As Kenneth Graham said in Wind in the Willows – “It takes all sorts to make a world” and I have to say, it certainly does.
Following my previous blog “It’s what you do.. Not where you do it…”, I have been contacted by several people, who have asked for more information on behavioural economics, and the fact that most people do not know why they do the things they do.
Within my work, I have discussed the short comings in traditional market research, and the problem that I, you and your customers are NOT logical beings. So, I’ve been developing a new course to help bring some of the findings of Behavioural Economics (BE) into our world of marketing (as opposed to market research) with some clear-cut actions we can take to make our brands more desirable.
The 1st thing to note is the purpose of marketing. My dictionary defines it as “activities a company undertakes to promote the buying or selling of a product or service”. Marketing includes advertising, selling, and delivering products to consumers or other businesses. Now, that’s all true of course but isn’t the true purpose of marketing a lot simpler? Marketing is about changing behaviour. The behaviour of shoppers, consumers, customers, suppliers, stakeholders, etc. and to change those behaviours, we need to understand them.

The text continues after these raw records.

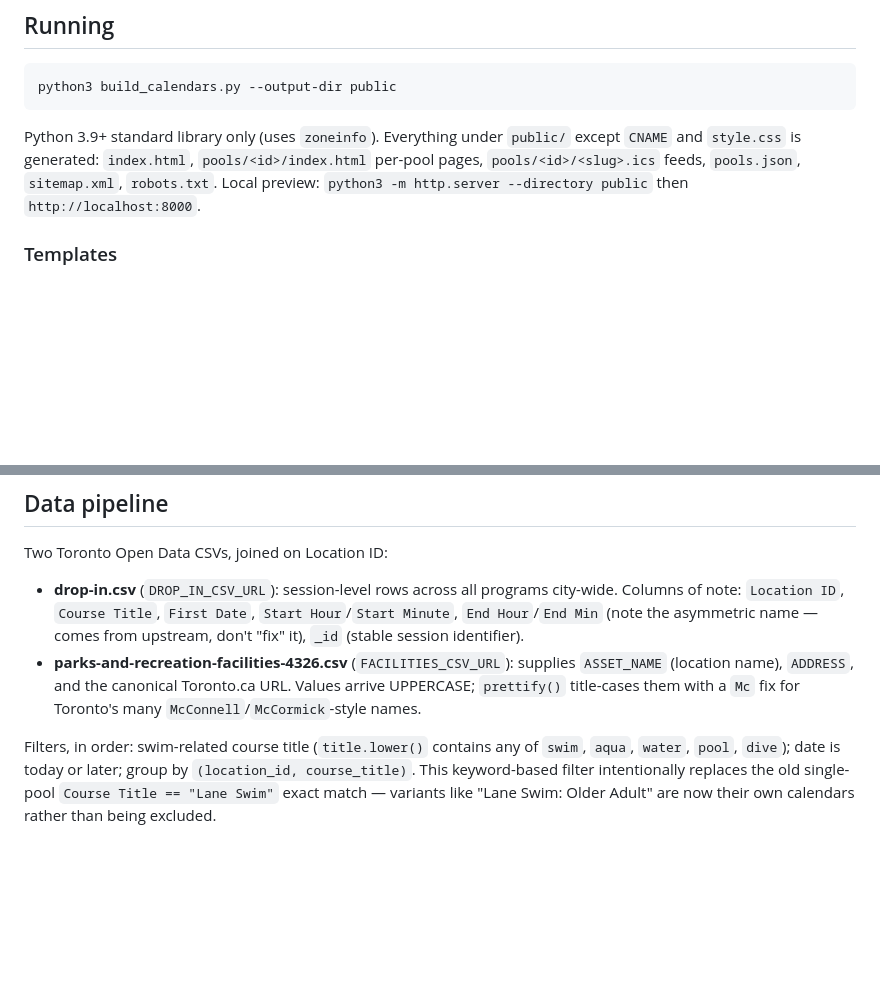
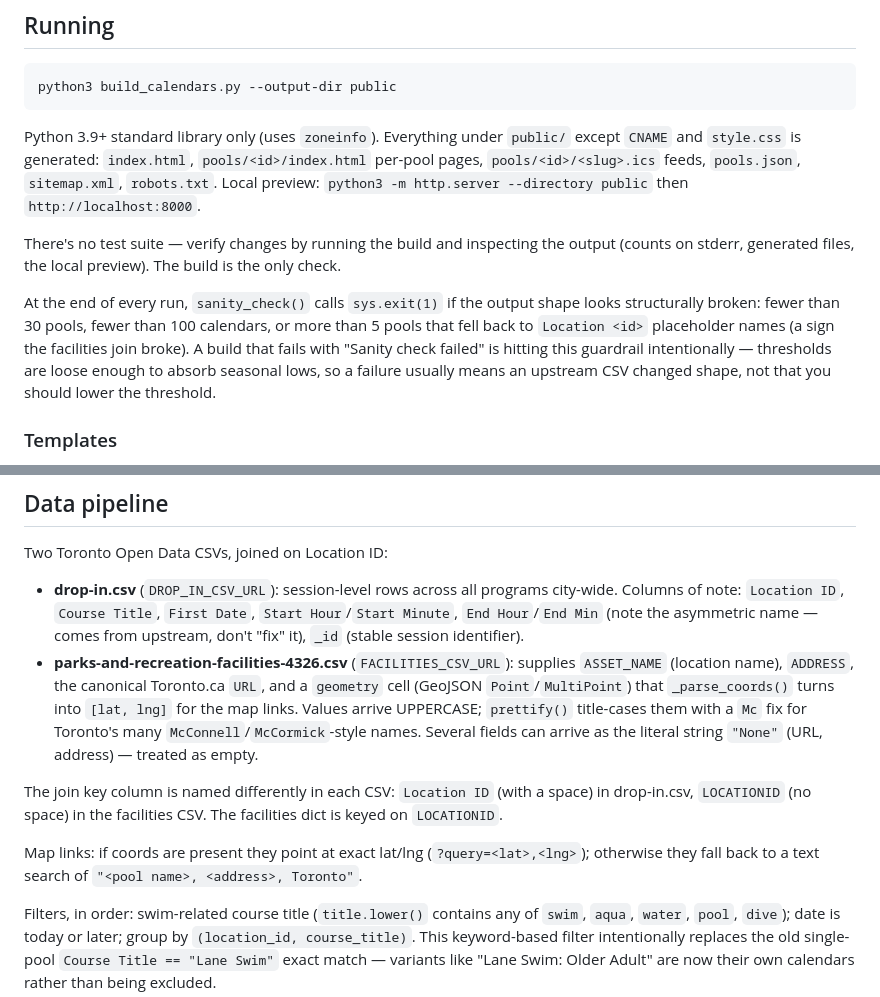
Before and after one commit to ttarabula/toronto-pool-calendars, a Markdown page: CLAUDE.md, 2 parts joined by grey strips. Drawn GitHub-style; blank space fills up the shorter version.

Commit message:
Document sanity check, coords parsing, and join-key gotchas in CLAUDE.md
Co-Authored-By: Claude Opus 4.7 <noreply@anthropic.com>

```diff
--- a/CLAUDE.md
+++ b/CLAUDE.md
@@ -14,6 +14,10 @@ python3 build_calendars.py --output-dir public
 
 Python 3.9+ standard library only (uses `zoneinfo`). Everything under `public/` except `CNAME` and `style.css` is generated: `index.html`, `pools/<id>/index.html` per-pool pages, `pools/<id>/<slug>.ics` feeds, `pools.json`, `sitemap.xml`, `robots.txt`. Local preview: `python3 -m http.server --directory public` then `http://localhost:8000`.
 
+There's no test suite — verify changes by running the build and inspecting the output (counts on stderr, generated files, the local preview). The build is the only check.
+
+At the end of every run, `sanity_check()` calls `sys.exit(1)` if the output shape looks structurally broken: fewer than 30 pools, fewer than 100 calendars, or more than 5 pools that fell back to `Location <id>` placeholder names (a sign the facilities join broke). A build that fails with "Sanity check failed" is hitting this guardrail intentionally — thresholds are loose enough to absorb seasonal lows, so a failure usually means an upstream CSV changed shape, not that you should lower the threshold.
+
 ### Templates
 
 `templates/index.html` and `templates/pool.html` are checked in. Placeholders use HTML-comment syntax — e.g. `<!-- {{pools_html}} -->` — so they don't collide with CSS `{}` or template engines. `build_calendars.py`'s `_render()` does plain string substitution; if you add a placeholder, make sure the exact string matches. The index page lists all pools (SSR'd so crawlers see the content in HTML); per-pool pages are standalone landing pages for SEO and shareable deep-links.
@@ -27,7 +31,11 @@ Python 3.9+ standard library only (uses `zoneinfo`). Everything under `public/`
 Two Toronto Open Data CSVs, joined on Location ID:
 
 - **drop-in.csv** (`DROP_IN_CSV_URL`): session-level rows across all programs city-wide. Columns of note: `Location ID`, `Course Title`, `First Date`, `Start Hour`/`Start Minute`, `End Hour`/`End Min` (note the asymmetric name — comes from upstream, don't "fix" it), `_id` (stable session identifier).
-- **parks-and-recreation-facilities-4326.csv** (`FACILITIES_CSV_URL`): supplies `ASSET_NAME` (location name), `ADDRESS`, and the canonical Toronto.ca URL. Values arrive UPPERCASE; `prettify()` title-cases them with a `Mc` fix for Toronto's many `McConnell`/`McCormick`-style names.
+- **parks-and-recreation-facilities-4326.csv** (`FACILITIES_CSV_URL`): supplies `ASSET_NAME` (location name), `ADDRESS`, the canonical Toronto.ca `URL`, and a `geometry` cell (GeoJSON `Point`/`MultiPoint`) that `_parse_coords()` turns into `[lat, lng]` for the map links. Values arrive UPPERCASE; `prettify()` title-cases them with a `Mc` fix for Toronto's many `McConnell`/`McCormick`-style names. Several fields can arrive as the literal string `"None"` (URL, address) — treated as empty.
+
+The join key column is named differently in each CSV: `Location ID` (with a space) in drop-in.csv, `LOCATIONID` (no space) in the facilities CSV. The facilities dict is keyed on `LOCATIONID`.
+
+Map links: if coords are present they point at exact lat/lng (`?query=<lat>,<lng>`); otherwise they fall back to a text search of `"<pool name>, <address>, Toronto"`.
 
 Filters, in order: swim-related course title (`title.lower()` contains any of `swim`, `aqua`, `water`, `pool`, `dive`); date is today or later; group by `(location_id, course_title)`. This keyword-based filter intentionally replaces the old single-pool `Course Title == "Lane Swim"` exact match — variants like "Lane Swim: Older Adult" are now their own calendars rather than being excluded.
 
```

Approx. 45% of all behaviours are habitual, i.e., repeating the same action in the same place whilst thinking about something else. The GP, who writes prescriptions for the same product all the time, the pharmacist, who displays the same brands for their ‘seasonal display’ every year, the shopper, who gets to checkout without remembering putting half the products in her basket. And for a habit to be sustained, it needs to respond to a cue, receive a reward and get repeated.
The most accessible part of the journey for marketers to interrupt is the cue section. How can we disrupt the cue to get the consumer/ customer to change their behaviour? Well, the good news is that subtle changes to existing products can have dramatic effects! IF you know what biases and behaviours are in play.

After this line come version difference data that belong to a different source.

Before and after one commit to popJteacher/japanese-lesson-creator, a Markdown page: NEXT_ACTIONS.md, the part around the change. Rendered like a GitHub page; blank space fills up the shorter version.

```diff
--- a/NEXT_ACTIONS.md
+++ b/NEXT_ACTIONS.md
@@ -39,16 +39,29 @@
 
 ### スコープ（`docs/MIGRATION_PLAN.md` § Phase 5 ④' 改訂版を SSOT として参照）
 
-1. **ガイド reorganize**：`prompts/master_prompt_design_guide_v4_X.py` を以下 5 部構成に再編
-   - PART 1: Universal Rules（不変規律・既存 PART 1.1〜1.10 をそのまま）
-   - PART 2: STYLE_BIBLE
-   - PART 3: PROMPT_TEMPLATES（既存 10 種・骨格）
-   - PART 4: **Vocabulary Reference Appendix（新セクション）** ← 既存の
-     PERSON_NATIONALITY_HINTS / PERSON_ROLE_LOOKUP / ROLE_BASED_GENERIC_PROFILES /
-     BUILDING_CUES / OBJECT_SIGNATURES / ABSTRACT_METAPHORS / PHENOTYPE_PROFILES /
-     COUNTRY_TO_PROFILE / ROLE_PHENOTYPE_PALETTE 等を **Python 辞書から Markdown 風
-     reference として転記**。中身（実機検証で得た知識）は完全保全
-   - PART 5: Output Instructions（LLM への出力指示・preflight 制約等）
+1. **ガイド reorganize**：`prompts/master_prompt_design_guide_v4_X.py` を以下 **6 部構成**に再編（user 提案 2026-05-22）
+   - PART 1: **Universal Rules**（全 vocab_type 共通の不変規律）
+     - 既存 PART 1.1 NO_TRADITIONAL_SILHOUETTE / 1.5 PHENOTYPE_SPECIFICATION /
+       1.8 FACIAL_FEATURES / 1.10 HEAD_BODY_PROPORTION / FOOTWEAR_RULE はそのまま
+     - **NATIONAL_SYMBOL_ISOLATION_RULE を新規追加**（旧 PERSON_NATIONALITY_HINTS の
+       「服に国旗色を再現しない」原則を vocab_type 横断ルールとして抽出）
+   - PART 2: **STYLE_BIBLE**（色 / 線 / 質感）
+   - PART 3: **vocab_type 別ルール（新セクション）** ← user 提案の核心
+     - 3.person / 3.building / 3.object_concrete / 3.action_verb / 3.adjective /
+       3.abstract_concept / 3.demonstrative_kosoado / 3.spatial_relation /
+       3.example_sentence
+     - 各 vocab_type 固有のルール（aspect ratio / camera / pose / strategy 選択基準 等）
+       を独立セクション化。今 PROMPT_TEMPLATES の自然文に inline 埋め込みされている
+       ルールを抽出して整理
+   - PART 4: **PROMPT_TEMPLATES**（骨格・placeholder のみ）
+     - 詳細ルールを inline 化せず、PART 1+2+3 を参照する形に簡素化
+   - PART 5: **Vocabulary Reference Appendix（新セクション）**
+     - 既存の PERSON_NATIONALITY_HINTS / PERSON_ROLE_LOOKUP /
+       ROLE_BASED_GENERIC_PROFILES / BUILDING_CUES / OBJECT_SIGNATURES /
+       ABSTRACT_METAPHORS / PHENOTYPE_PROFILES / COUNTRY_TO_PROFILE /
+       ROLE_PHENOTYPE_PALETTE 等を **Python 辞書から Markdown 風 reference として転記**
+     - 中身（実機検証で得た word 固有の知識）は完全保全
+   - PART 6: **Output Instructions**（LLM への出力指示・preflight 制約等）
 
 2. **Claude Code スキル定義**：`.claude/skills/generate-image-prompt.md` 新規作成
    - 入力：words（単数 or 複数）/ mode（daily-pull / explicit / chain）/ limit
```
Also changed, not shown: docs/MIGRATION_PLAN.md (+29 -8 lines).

Before I go on to explain a couple of the most common biases (there are nearly 50) a quick question.
Which of the below signs would help you sell more, and why?
Have you ever tuned into Netflix, and after looking at the richness of its content (there are over 6655 films on Netflix UK) declared “There is nothing to see”? Well congratulations and welcome to the Paradox of choice or Choice Overload. And this is a situation we put our consumers/ customers into regularly! Right now, your Boss might be asking you to launch a new variant every 3 months, but it doesn’t help the consumer, customer and definitely not the shopper.. and this might explain why nearly 80% of product launches fail.
A second question for you.. Green is good right?
An interesting experiment by Zenith, the washing machine manufacturer, showed some interesting results. They sent a large group of consumers the same type of washing machine tablet, and over a period of time, they washed a load of clothes and reported back on the tablet’s performance. The twist was that half were told that they were testing a standard supermarket tablet, the other half, a ‘green’ variant. The consumers were not told the experiment was about ‘Green issues’ but about efficacy, although they did know whether they had the ‘Eco’ tablet or the ‘normal one’.
The results were clear. Those who used the ‘green’ variant rated the tablet as worse on all metrics.
Respondents scored the eco tablet 9% lower for both effectiveness and likeability, while the number of people who would recommend the product was 11% lower and the number who would buy it themselves 18% lower than for the standard version. This is a clear example of expectancy theory or bias: we experience what we expect to experience. And when it comes to ‘green’ products, we actually expect them to be worse than normal ones.
Now, I know you’re not the type of people who buy the 2nd cheapest wine on the menu, but I bet you know someone who does. This plays into the bias that is anchoring, where the 1st value of something seen has an undue influence on how subsequent values are perceived. So, have a look at the 2 wine list options below.
This how anchoring works. Wine list 1 anchors people at £9.00 and things get more expensive form that point on, up to £36.00. So, most people won’t opt for the cheapest wine at £9.00 but would splash out on a £17.00 bottle.
On Wine list 2, the anchor is a hefty £36.00 and whilst people may not spend that on a wine, suddenly £23.00 seems more reasonable. The average wine sale just went up from £17.00 to £23.00, just by altering the wine list order. Have a look next time you dine out. Is the wine list using BE to modify your behaviour? An extra tip is not to use the £ symbol and just use numbers, thus removing the feeling that you’re spending money.
Oh, and the answer to which was the most effective sales sign (£10.00 to £5.99). It was the 2nd one and sold 28% more.
If you want to know more, please contact me at the Consumer Healthcare Training Academy to find out and understand how the many other biases could help you stand out, breaking the cue…reward…repeat cycle that stops your brand even being considered by the consumer, customer and shopper. Fancy talking directly, drop me a message on LinkedIn.
And if you don’t believe that the human brain is so easily fooled, I have used a number of biases in this article, the 1stone being immediately after the title. Another example of expectancy bias.
Trevor Gore (XPotential and The CHC Training Academy)